━━━━━ Data provided

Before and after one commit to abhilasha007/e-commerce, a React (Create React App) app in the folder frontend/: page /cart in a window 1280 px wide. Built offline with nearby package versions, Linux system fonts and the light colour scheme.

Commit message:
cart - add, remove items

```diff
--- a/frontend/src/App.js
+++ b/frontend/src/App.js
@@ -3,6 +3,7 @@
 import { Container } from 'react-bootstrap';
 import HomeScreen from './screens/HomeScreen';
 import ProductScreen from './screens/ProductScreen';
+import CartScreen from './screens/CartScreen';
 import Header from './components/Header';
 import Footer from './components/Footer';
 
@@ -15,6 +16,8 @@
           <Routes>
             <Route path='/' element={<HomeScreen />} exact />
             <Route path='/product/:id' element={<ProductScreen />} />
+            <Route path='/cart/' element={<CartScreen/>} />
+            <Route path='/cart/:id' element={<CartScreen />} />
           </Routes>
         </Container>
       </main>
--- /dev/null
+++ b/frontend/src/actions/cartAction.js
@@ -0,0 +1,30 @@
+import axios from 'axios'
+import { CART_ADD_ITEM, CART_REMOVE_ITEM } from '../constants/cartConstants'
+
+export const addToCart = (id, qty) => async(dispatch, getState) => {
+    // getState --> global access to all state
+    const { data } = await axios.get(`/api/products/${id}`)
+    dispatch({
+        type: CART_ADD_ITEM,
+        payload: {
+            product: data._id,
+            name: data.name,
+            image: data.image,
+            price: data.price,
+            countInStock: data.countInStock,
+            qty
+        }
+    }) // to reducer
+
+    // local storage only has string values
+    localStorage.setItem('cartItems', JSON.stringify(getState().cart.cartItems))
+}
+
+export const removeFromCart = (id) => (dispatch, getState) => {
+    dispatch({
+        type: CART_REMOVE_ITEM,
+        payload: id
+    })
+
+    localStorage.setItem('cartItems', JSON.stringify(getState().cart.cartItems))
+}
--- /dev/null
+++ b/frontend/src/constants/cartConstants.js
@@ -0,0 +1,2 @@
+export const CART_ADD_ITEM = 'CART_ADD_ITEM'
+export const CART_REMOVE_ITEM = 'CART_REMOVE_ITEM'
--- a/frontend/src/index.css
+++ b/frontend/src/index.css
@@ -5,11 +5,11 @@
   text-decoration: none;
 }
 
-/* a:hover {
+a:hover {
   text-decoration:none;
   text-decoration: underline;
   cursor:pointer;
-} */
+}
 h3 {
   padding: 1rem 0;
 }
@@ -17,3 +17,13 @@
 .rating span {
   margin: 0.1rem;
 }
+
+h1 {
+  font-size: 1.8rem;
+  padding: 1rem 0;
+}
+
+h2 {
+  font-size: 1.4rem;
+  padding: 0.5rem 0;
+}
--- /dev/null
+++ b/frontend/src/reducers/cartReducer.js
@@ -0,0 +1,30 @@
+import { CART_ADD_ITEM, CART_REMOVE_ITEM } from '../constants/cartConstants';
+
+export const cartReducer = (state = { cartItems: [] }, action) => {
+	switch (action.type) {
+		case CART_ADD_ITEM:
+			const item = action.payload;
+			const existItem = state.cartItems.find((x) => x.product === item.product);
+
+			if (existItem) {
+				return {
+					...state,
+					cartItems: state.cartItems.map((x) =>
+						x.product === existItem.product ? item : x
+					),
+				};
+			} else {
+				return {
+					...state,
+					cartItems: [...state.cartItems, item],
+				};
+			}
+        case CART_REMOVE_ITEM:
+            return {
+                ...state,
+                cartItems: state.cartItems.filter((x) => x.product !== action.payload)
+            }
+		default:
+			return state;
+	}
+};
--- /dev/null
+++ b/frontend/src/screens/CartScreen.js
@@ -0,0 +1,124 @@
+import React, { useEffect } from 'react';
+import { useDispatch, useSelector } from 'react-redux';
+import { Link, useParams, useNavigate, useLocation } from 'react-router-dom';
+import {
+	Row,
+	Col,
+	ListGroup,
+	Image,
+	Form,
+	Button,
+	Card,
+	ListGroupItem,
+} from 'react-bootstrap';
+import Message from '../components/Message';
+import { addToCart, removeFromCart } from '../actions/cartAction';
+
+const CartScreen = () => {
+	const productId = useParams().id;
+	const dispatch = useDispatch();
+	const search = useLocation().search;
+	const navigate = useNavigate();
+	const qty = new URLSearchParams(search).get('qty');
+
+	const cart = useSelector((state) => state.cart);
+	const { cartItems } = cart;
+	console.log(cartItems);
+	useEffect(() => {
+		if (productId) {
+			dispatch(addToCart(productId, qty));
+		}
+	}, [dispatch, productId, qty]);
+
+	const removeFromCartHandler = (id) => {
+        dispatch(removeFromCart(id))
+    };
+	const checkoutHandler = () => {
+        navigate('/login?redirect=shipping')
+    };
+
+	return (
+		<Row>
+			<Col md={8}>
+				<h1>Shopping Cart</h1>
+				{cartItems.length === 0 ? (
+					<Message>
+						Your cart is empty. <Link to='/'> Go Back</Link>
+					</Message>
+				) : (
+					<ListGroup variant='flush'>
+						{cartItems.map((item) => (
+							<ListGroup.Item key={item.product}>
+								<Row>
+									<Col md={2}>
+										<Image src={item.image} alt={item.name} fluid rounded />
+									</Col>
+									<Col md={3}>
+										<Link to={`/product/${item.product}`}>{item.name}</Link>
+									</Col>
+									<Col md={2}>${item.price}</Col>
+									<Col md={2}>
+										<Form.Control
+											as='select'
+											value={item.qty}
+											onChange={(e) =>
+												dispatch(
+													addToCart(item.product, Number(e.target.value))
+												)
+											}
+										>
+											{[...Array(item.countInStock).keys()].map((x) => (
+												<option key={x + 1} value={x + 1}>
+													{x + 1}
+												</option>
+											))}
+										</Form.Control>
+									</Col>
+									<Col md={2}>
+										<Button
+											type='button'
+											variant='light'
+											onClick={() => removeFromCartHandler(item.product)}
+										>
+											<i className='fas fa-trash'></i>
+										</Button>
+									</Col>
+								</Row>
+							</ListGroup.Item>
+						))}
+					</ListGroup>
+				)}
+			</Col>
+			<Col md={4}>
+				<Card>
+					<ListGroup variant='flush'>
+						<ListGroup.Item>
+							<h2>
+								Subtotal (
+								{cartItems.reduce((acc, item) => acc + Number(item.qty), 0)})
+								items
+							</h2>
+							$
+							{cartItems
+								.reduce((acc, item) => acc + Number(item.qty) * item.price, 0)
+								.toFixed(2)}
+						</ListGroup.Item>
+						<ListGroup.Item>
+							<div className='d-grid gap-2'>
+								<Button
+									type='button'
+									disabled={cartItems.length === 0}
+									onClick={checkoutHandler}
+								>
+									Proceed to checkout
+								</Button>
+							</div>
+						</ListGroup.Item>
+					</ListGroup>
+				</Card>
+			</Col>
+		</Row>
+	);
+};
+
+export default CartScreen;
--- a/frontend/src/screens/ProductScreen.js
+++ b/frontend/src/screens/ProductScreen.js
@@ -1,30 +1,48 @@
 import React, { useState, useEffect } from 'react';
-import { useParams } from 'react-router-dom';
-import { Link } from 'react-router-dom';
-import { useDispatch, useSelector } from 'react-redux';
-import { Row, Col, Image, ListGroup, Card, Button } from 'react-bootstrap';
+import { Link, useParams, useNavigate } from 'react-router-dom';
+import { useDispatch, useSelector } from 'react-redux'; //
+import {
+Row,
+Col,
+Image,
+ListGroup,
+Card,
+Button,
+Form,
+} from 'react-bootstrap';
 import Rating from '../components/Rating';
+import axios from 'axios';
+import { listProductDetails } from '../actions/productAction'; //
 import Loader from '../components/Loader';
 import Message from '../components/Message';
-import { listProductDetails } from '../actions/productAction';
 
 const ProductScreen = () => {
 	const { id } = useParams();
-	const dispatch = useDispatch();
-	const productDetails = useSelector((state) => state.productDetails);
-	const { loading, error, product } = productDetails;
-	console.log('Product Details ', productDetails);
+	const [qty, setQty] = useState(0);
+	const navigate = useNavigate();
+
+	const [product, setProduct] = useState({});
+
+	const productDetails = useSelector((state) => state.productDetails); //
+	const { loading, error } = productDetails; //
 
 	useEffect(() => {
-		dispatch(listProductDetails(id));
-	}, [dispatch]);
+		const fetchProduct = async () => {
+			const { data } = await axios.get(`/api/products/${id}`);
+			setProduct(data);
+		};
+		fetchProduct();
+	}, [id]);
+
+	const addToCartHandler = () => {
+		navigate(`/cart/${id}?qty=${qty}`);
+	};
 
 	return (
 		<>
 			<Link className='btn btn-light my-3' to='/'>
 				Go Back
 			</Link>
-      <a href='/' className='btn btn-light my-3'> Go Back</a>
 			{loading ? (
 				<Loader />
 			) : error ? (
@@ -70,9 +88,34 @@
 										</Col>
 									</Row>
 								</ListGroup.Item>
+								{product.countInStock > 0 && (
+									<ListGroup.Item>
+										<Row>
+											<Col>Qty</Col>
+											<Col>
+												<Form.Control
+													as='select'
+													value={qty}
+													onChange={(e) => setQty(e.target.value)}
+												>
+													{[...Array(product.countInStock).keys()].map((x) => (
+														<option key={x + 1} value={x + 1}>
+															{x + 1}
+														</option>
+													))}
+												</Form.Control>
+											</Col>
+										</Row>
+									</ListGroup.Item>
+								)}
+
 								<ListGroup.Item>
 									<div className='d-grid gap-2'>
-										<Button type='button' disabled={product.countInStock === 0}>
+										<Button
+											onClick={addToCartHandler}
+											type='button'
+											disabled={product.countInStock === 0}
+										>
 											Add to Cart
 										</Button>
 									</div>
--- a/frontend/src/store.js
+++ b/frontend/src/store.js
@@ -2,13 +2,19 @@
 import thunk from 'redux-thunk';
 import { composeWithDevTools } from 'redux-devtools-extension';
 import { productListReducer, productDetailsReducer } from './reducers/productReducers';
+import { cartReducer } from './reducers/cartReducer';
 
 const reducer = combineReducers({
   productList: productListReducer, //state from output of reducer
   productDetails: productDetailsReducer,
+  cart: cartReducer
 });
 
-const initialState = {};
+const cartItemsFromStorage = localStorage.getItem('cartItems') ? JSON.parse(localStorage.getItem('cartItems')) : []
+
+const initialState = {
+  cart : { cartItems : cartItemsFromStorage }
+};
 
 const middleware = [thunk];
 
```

━━━━━━━━━━

**What the task asks:**
The job here is to find each line above with the word "productListReducer" and copy it.

**Final answer:**
 import { productListReducer, productDetailsReducer } from './reducers/productReducers';
   productList: productListReducer, //state from output of reducer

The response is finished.